Give an exact copy of the data that follows.

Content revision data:
____________________
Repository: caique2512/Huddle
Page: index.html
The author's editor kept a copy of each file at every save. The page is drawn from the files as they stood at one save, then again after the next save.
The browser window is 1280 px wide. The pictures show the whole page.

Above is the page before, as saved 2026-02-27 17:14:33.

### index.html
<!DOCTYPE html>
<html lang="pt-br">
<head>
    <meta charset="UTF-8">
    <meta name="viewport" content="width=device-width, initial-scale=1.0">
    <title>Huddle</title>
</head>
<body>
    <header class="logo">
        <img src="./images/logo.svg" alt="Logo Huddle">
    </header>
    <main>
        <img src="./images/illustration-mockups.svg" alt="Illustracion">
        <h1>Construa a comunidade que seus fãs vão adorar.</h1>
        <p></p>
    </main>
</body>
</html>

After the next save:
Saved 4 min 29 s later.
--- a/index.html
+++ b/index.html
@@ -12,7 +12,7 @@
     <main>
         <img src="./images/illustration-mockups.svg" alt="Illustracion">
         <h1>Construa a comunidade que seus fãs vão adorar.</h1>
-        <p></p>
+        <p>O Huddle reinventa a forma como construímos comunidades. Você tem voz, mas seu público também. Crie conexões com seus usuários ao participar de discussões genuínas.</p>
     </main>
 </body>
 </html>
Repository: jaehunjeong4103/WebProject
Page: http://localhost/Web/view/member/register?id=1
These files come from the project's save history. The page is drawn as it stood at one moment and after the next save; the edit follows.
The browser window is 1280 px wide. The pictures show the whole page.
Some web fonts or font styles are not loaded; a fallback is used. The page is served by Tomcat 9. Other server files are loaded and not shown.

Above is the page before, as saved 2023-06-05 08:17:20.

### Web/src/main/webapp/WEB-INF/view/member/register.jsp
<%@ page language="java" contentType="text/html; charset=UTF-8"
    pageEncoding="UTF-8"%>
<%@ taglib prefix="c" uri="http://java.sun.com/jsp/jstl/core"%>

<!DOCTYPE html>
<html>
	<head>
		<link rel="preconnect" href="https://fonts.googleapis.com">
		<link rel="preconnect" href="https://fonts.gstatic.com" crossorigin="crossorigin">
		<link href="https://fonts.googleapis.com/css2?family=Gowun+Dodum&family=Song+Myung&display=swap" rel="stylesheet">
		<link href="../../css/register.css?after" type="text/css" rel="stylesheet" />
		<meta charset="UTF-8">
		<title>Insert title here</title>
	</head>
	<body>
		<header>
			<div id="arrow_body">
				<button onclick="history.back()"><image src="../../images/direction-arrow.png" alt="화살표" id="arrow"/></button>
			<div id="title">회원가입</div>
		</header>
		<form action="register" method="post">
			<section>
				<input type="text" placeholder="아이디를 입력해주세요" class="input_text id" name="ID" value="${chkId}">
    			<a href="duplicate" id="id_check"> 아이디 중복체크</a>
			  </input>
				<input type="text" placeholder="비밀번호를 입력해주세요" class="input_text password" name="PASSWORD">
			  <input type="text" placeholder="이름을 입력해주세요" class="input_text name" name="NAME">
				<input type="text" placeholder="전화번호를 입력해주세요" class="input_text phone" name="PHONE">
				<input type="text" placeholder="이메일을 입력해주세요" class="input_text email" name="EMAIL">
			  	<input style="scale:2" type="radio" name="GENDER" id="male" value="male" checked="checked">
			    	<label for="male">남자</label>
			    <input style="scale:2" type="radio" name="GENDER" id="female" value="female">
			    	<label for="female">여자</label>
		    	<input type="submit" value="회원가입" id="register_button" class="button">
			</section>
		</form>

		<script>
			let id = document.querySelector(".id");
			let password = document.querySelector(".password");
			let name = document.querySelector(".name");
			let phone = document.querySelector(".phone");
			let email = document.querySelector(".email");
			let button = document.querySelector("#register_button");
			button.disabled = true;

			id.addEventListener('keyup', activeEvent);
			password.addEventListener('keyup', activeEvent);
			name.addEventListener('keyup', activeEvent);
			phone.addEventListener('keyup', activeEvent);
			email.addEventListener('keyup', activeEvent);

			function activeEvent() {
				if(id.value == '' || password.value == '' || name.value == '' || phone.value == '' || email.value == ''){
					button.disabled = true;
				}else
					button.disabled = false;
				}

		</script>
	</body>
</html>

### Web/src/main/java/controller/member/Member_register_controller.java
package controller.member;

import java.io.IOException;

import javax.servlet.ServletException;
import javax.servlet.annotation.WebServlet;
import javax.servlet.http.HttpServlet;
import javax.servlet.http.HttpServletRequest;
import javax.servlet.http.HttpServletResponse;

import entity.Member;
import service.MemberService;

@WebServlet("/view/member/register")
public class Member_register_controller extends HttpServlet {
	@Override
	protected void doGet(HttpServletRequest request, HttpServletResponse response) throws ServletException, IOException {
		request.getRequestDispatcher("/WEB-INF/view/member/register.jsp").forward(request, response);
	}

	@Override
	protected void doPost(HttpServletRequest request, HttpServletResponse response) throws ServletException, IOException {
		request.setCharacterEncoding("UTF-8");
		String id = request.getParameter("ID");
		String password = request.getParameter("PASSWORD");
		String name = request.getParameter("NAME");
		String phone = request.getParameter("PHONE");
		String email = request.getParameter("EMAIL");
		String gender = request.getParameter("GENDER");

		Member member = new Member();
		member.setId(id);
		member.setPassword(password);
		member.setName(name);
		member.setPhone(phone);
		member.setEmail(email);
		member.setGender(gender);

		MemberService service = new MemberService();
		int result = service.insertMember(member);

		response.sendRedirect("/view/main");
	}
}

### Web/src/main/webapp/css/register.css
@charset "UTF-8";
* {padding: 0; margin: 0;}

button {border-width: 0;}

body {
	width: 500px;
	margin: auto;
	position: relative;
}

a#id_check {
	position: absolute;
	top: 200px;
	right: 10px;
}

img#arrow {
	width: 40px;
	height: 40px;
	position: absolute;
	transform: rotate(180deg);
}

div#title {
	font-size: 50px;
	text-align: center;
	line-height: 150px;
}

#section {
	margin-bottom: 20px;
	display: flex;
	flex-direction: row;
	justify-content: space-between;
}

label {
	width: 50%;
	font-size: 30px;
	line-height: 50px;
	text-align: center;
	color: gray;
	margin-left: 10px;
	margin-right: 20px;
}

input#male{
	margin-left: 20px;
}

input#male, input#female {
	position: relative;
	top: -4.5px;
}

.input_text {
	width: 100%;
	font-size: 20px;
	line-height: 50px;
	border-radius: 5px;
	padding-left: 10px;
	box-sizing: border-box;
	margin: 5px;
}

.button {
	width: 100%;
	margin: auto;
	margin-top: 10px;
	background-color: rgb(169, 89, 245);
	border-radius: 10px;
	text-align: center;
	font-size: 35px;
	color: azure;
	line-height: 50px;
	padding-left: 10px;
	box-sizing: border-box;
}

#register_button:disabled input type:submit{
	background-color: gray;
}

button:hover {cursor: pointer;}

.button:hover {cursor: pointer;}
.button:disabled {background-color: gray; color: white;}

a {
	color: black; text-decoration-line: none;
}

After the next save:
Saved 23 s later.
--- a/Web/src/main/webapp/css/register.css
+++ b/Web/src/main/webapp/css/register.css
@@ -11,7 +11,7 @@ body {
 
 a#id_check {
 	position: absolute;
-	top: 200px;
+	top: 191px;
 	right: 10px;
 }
____________________
Written solution:
Repository: caique2512/Huddle
Page: index.html
The author's editor kept a copy of each file at every save. The page is drawn from the files as they stood at one save, then again after the next save.
The browser window is 1280 px wide. The pictures show the whole page.

Above is the page before, as saved 2026-02-27 17:14:33.

### index.html
<!DOCTYPE html>
<html lang="pt-br">
<head>
    <meta charset="UTF-8">
    <meta name="viewport" content="width=device-width, initial-scale=1.0">
    <title>Huddle</title>
</head>
<body>
    <header class="logo">
        <img src="./images/logo.svg" alt="Logo Huddle">
    </header>
    <main>
        <img src="./images/illustration-mockups.svg" alt="Illustracion">
        <h1>Construa a comunidade que seus fãs vão adorar.</h1>
        <p></p>
    </main>
</body>
</html>

After the next save:
Saved 4 min 29 s later.
--- a/index.html
+++ b/index.html
@@ -12,7 +12,7 @@
     <main>
         <img src="./images/illustration-mockups.svg" alt="Illustracion">
         <h1>Construa a comunidade que seus fãs vão adorar.</h1>
-        <p></p>
+        <p>O Huddle reinventa a forma como construímos comunidades. Você tem voz, mas seu público também. Crie conexões com seus usuários ao participar de discussões genuínas.</p>
     </main>
 </body>
 </html>
Repository: jaehunjeong4103/WebProject
Page: http://localhost/Web/view/member/register?id=1
These files come from the project's save history. The page is drawn as it stood at one moment and after the next save; the edit follows.
The browser window is 1280 px wide. The pictures show the whole page.
Some web fonts or font styles are not loaded; a fallback is used. The page is served by Tomcat 9. Other server files are loaded and not shown.

Above is the page before, as saved 2023-06-05 08:17:20.

### Web/src/main/webapp/WEB-INF/view/member/register.jsp
<%@ page language="java" contentType="text/html; charset=UTF-8"
    pageEncoding="UTF-8"%>
<%@ taglib prefix="c" uri="http://java.sun.com/jsp/jstl/core"%>

<!DOCTYPE html>
<html>
	<head>
		<link rel="preconnect" href="https://fonts.googleapis.com">
		<link rel="preconnect" href="https://fonts.gstatic.com" crossorigin="crossorigin">
		<link href="https://fonts.googleapis.com/css2?family=Gowun+Dodum&family=Song+Myung&display=swap" rel="stylesheet">
		<link href="../../css/register.css?after" type="text/css" rel="stylesheet" />
		<meta charset="UTF-8">
		<title>Insert title here</title>
	</head>
	<body>
		<header>
			<div id="arrow_body">
				<button onclick="history.back()"><image src="../../images/direction-arrow.png" alt="화살표" id="arrow"/></button>
			<div id="title">회원가입</div>
		</header>
		<form action="register" method="post">
			<section>
				<input type="text" placeholder="아이디를 입력해주세요" class="input_text id" name="ID" value="${chkId}">
    			<a href="duplicate" id="id_check"> 아이디 중복체크</a>
			  </input>
				<input type="text" placeholder="비밀번호를 입력해주세요" class="input_text password" name="PASSWORD">
			  <input type="text" placeholder="이름을 입력해주세요" class="input_text name" name="NAME">
				<input type="text" placeholder="전화번호를 입력해주세요" class="input_text phone" name="PHONE">
				<input type="text" placeholder="이메일을 입력해주세요" class="input_text email" name="EMAIL">
			  	<input style="scale:2" type="radio" name="GENDER" id="male" value="male" checked="checked">
			    	<label for="male">남자</label>
			    <input style="scale:2" type="radio" name="GENDER" id="female" value="female">
			    	<label for="female">여자</label>
		    	<input type="submit" value="회원가입" id="register_button" class="button">
			</section>
		</form>

		<script>
			let id = document.querySelector(".id");
			let password = document.querySelector(".password");
			let name = document.querySelector(".name");
			let phone = document.querySelector(".phone");
			let email = document.querySelector(".email");
			let button = document.querySelector("#register_button");
			button.disabled = true;

			id.addEventListener('keyup', activeEvent);
			password.addEventListener('keyup', activeEvent);
			name.addEventListener('keyup', activeEvent);
			phone.addEventListener('keyup', activeEvent);
			email.addEventListener('keyup', activeEvent);

			function activeEvent() {
				if(id.value == '' || password.value == '' || name.value == '' || phone.value == '' || email.value == ''){
					button.disabled = true;
				}else
					button.disabled = false;
				}

		</script>
	</body>
</html>

### Web/src/main/java/controller/member/Member_register_controller.java
package controller.member;

import java.io.IOException;

import javax.servlet.ServletException;
import javax.servlet.annotation.WebServlet;
import javax.servlet.http.HttpServlet;
import javax.servlet.http.HttpServletRequest;
import javax.servlet.http.HttpServletResponse;

import entity.Member;
import service.MemberService;

@WebServlet("/view/member/register")
public class Member_register_controller extends HttpServlet {
	@Override
	protected void doGet(HttpServletRequest request, HttpServletResponse response) throws ServletException, IOException {
		request.getRequestDispatcher("/WEB-INF/view/member/register.jsp").forward(request, response);
	}

	@Override
	protected void doPost(HttpServletRequest request, HttpServletResponse response) throws ServletException, IOException {
		request.setCharacterEncoding("UTF-8");
		String id = request.getParameter("ID");
		String password = request.getParameter("PASSWORD");
		String name = request.getParameter("NAME");
		String phone = request.getParameter("PHONE");
		String email = request.getParameter("EMAIL");
		String gender = request.getParameter("GENDER");

		Member member = new Member();
		member.setId(id);
		member.setPassword(password);
		member.setName(name);
		member.setPhone(phone);
		member.setEmail(email);
		member.setGender(gender);

		MemberService service = new MemberService();
		int result = service.insertMember(member);

		response.sendRedirect("/view/main");
	}
}

### Web/src/main/webapp/css/register.css
@charset "UTF-8";
* {padding: 0; margin: 0;}

button {border-width: 0;}

body {
	width: 500px;
	margin: auto;
	position: relative;
}

a#id_check {
	position: absolute;
	top: 200px;
	right: 10px;
}

img#arrow {
	width: 40px;
	height: 40px;
	position: absolute;
	transform: rotate(180deg);
}

div#title {
	font-size: 50px;
	text-align: center;
	line-height: 150px;
}

#section {
	margin-bottom: 20px;
	display: flex;
	flex-direction: row;
	justify-content: space-between;
}

label {
	width: 50%;
	font-size: 30px;
	line-height: 50px;
	text-align: center;
	color: gray;
	margin-left: 10px;
	margin-right: 20px;
}

input#male{
	margin-left: 20px;
}

input#male, input#female {
	position: relative;
	top: -4.5px;
}

.input_text {
	width: 100%;
	font-size: 20px;
	line-height: 50px;
	border-radius: 5px;
	padding-left: 10px;
	box-sizing: border-box;
	margin: 5px;
}

.button {
	width: 100%;
	margin: auto;
	margin-top: 10px;
	background-color: rgb(169, 89, 245);
	border-radius: 10px;
	text-align: center;
	font-size: 35px;
	color: azure;
	line-height: 50px;
	padding-left: 10px;
	box-sizing: border-box;
}

#register_button:disabled input type:submit{
	background-color: gray;
}

button:hover {cursor: pointer;}

.button:hover {cursor: pointer;}
.button:disabled {background-color: gray; color: white;}

a {
	color: black; text-decoration-line: none;
}

After the next save:
Saved 23 s later.
--- a/Web/src/main/webapp/css/register.css
+++ b/Web/src/main/webapp/css/register.css
@@ -11,7 +11,7 @@ body {
 
 a#id_check {
 	position: absolute;
-	top: 200px;
+	top: 191px;
 	right: 10px;
 }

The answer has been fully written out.